This spring, senators in South Carolina found some predictable things to fight about. There were the budget arguments endemic to capitols everywhere in a time of shortage, and there were the standard pork- barrel battles between Upstate and the Low Country. But there was also a brand-new kind of fight, over something seemingly innocuous: publication of the legislative manual.
This year's edition of the manual included several old photographs of Strom Thurmond, the state's centenarian political icon, and black Democrats complained that the editors were paying homage to Thurmond's--and South Carolina's--segregationist past. "Strom Thurmond was probably the number one racist Dixiecrat," says Senator Robert Ford. He and several black colleagues refused to send out copies of the manual barring formal request.
Republican legislators argued that Ford was making a big deal out of nothing, or, worse, insulting a figure who is revered by many, if not most, South Carolinians. The flap provided plenty of fodder for local media, including talk-radio hosts who love nothing better than playing up a good, stark-sided controversy. "Republicans don't want to hear anything negative about Strom Thurmond," Ford says. "They are living in another world."
In a way, that is true. In South Carolina politics these days, there are two parties, two races and two incompatible ideologies. All the black legislators are Democrats; all the Republicans are white. Because of the way the state's political map has been redrawn, most of the blacks represent districts where there are hardly any whites worth worrying about, and vice versa. As in many Southern states, the GOP and black Democrats have colluded, despite their differences, to produce maps that benefit both.

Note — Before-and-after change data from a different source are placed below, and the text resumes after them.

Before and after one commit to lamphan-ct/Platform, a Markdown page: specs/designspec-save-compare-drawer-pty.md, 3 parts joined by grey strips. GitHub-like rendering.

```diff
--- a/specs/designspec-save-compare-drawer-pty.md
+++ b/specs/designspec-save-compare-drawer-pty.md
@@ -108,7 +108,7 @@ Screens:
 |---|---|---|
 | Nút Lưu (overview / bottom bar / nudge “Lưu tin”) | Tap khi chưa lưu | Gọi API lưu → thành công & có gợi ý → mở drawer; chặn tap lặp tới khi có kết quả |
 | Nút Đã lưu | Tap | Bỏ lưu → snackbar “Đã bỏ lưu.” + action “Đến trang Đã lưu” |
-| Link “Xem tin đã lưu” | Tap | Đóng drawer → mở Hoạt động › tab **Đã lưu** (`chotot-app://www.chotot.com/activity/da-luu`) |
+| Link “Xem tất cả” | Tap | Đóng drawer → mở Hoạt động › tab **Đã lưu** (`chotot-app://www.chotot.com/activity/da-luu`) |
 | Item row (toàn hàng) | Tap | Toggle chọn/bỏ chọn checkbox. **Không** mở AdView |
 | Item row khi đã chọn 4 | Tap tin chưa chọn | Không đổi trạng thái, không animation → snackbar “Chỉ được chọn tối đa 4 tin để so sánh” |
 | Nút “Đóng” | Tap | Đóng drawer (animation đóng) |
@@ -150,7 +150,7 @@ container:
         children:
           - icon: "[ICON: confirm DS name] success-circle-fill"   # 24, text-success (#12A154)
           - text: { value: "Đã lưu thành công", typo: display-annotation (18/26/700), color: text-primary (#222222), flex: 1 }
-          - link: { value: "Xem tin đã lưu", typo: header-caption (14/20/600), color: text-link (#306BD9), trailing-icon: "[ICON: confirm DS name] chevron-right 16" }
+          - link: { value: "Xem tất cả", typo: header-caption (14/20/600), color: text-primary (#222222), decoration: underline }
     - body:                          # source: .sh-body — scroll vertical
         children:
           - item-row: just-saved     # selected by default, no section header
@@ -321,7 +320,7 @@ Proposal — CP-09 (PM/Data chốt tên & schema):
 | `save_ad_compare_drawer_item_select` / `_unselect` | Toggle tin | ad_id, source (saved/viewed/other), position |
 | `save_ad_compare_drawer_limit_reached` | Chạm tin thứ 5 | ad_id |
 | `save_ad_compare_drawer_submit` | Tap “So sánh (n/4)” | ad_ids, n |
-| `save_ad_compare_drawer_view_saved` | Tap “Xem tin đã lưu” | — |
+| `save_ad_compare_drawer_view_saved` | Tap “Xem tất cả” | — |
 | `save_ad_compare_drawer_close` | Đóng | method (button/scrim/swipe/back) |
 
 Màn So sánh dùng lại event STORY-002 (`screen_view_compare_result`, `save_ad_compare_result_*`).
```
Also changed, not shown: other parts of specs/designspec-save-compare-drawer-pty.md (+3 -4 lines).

Neither the Republicans nor the black Democrats--who together make up a huge majority--have much practical incentive for considering the interests of the other group's constituents. "If you want to get reelected and you're black, you don't want to talk to white voters," says Dick Harpootlian, who recently stepped down as chairman of the South Carolina Democratic Party. "If you're white and running for reelection, you don't want to talk to blacks. We've institutionalized this idea that race predominates over any other interest."
Both sides can help themselves politically by making a fuss about racially charged matters, whether these are substantive or, more often, symbolic disputes about pictures of Strom Thurmond, or where to display the Confederate flag.
But there are clear losers: the Democratic Party as a whole, and especially the white Democratic establishment that dominated state politics for over a century. "White Democrats are left out," says Harpootlian. "They can't win in white districts, because of the appeals to racial issues, and they can't win in black districts, because there, race trumps."
Since white voters constitute more than two-thirds of the state electorate, it is arguable that a polarized racial politics means guaranteed Republican legislative majorities for years to come. Two decades ago, the South Carolina House was made up of 107 Democrats and 17 Republicans. Virtually all of the Democratic majority was white. In 1994, the GOP won control, narrowly at first. Today, the Democrats are down to 51 seats. The ranks of white Democrats have dwindled to 27 out of 124 members in the House, and 13 of 46 in the Senate.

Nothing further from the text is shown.